- [Problem to work on]:
Retype every entry exactly, character for character.

----- Input material

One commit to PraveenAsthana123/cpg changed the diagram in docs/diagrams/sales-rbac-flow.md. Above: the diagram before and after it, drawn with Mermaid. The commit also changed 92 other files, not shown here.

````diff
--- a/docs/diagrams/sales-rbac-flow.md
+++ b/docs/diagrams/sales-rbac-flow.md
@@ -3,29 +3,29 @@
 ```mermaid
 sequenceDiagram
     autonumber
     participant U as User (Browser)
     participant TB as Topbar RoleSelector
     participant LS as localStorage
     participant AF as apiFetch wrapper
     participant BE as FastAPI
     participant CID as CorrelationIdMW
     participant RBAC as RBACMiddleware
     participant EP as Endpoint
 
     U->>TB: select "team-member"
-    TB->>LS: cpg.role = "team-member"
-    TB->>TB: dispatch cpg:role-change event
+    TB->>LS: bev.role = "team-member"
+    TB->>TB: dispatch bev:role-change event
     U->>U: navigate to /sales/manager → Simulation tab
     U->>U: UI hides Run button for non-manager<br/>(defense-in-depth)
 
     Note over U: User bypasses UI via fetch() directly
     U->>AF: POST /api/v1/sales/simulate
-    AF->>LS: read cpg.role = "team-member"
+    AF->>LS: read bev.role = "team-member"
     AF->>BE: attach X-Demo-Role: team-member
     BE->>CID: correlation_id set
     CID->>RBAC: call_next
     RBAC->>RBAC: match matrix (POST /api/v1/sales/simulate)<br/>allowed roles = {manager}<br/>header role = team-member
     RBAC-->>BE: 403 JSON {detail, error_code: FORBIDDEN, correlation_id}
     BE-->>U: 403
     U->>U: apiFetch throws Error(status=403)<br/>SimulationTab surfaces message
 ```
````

----------

- [Written answer]:
One commit to PraveenAsthana123/cpg changed the diagram in docs/diagrams/sales-rbac-flow.md. Above: the diagram before and after it, drawn with Mermaid. The commit also changed 92 other files, not shown here.

````diff
--- a/docs/diagrams/sales-rbac-flow.md
+++ b/docs/diagrams/sales-rbac-flow.md
@@ -3,29 +3,29 @@
 ```mermaid
 sequenceDiagram
     autonumber
     participant U as User (Browser)
     participant TB as Topbar RoleSelector
     participant LS as localStorage
     participant AF as apiFetch wrapper
     participant BE as FastAPI
     participant CID as CorrelationIdMW
     participant RBAC as RBACMiddleware
     participant EP as Endpoint
 
     U->>TB: select "team-member"
-    TB->>LS: cpg.role = "team-member"
-    TB->>TB: dispatch cpg:role-change event
+    TB->>LS: bev.role = "team-member"
+    TB->>TB: dispatch bev:role-change event
     U->>U: navigate to /sales/manager → Simulation tab
     U->>U: UI hides Run button for non-manager<br/>(defense-in-depth)
 
     Note over U: User bypasses UI via fetch() directly
     U->>AF: POST /api/v1/sales/simulate
-    AF->>LS: read cpg.role = "team-member"
+    AF->>LS: read bev.role = "team-member"
     AF->>BE: attach X-Demo-Role: team-member
     BE->>CID: correlation_id set
     CID->>RBAC: call_next
     RBAC->>RBAC: match matrix (POST /api/v1/sales/simulate)<br/>allowed roles = {manager}<br/>header role = team-member
     RBAC-->>BE: 403 JSON {detail, error_code: FORBIDDEN, correlation_id}
     BE-->>U: 403
     U->>U: apiFetch throws Error(status=403)<br/>SimulationTab surfaces message
 ```
````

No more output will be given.